In fat hardening (hydrogenation), at least some monounsaturated and polyunsaturated fatty acids are converted into unsaturated fatty acids by pressure, high temperatures (100-200 ° C), and the use of finely divided nickel as a catalyst. With optimal fat hardening, the free double bonds of the previously unsaturated fatty acids are completely occupied by the missing hydrogen atoms. This regular arrangement does not always succeed, especially with the frequently used partial hardening.

The incomplete hardening of the fat creates trans-fatty acids, which are a burden for the entire metabolism. Trans fatty acids are thus formed as by-products in the partial hydrogenation of mono- or polyunsaturated cis-fatty acids by isomerization in the course of industrial fat hardening. They are also formed when polyunsaturated fatty acids are heated from around 130 degrees – an easily reached temperature when frying.
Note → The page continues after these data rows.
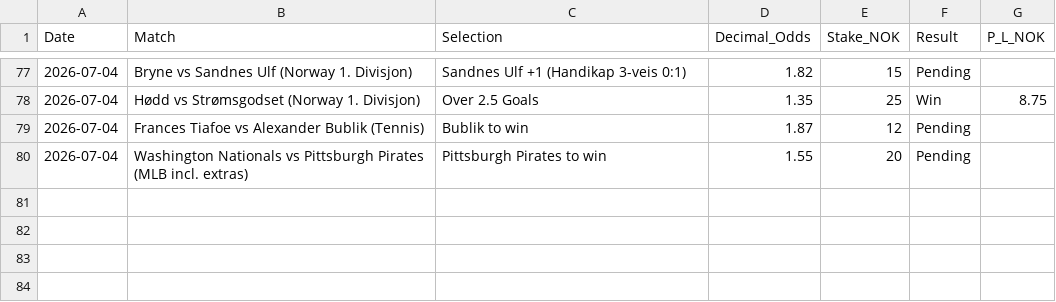
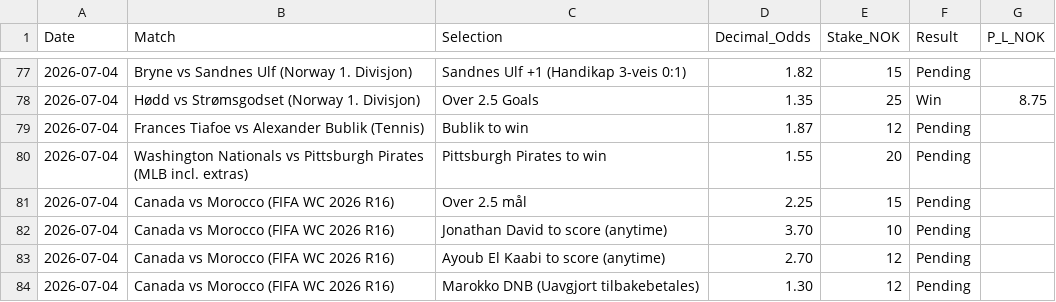
Before and after one commit to SimSalabimse/nt-betting-tracker, a CSV file: bet_log.csv, drawn as a sheet; only a part is shown, gaps mark what is left out.

Commit message:
Autonomous append per nt-bet-log-manager + protocol v2: Added 4 pending bets for Canada vs Morocco WC R16 analysis (Over 2.5, J.David anytime, El Kaabi anytime, Morocco DNB). Full SHA workflow + pre/post verify. No notes per 2026-07-03 rule. Complete-before-reply. Equity preserved, pending updated in bankroll next.

```diff
--- a/bet_log.csv
+++ b/bet_log.csv
@@ -80 +80,5 @@ Date,Match,Selection,Decimal_Odds,Stake_NOK,Result,P_L_NOK
 2026-07-04,"Washington Nationals vs Pittsburgh Pirates (MLB incl. extras)","Pittsburgh Pirates to win",1.55,20,Pending,
+2026-07-04,"Canada vs Morocco (FIFA WC 2026 R16)","Over 2.5 mål",2.25,15,Pending,
+2026-07-04,"Canada vs Morocco (FIFA WC 2026 R16)","Jonathan David to score (anytime)",3.70,10,Pending,
+2026-07-04,"Canada vs Morocco (FIFA WC 2026 R16)","Ayoub El Kaabi to score (anytime)",2.70,12,Pending,
+2026-07-04,"Canada vs Morocco (FIFA WC 2026 R16)","Marokko DNB (Uavgjort tilbakebetales)",1.30,12,Pending,
```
Up to 4 percent of all fatty acids in dairy products, meat and fish are trans fatty acids, vegetable fats are naturally practically free of them. In the past, according to the online encyclopedia Wikipedia, the proportion of margarine production was often up to 20 percent due to incomplete fat hardening. Today, due to changing manufacturing techniques, products are available with a far lower proportion (maximum 2 percent).

Not all fat is the same

For the food industry, the inferior fat carriers are a cheap means to produce convenience products and fast food most cheaply. Since solid and heat-resistant fats are required for this, vegetable oil must be hardened. Consequence: French fries, chips, margarine, sausage products, canned meat products, ready meals, soup cubes, sauce powder, waffles, peanut butter, sausage, cheese, even vegetarian spreads and light products are real trans fat bombs.

After the (sensible) end of the low-fat hysteria, the focus is now on the distinction between “good” and “bad” fats: not so much how much fat is eaten, but what types of fat are consumed. Essentially, the match is unsaturated (= healthy) versus saturated (= unhealthy) fatty acids. Here is a good overview with further information: Good fats, bad fats

Health concerns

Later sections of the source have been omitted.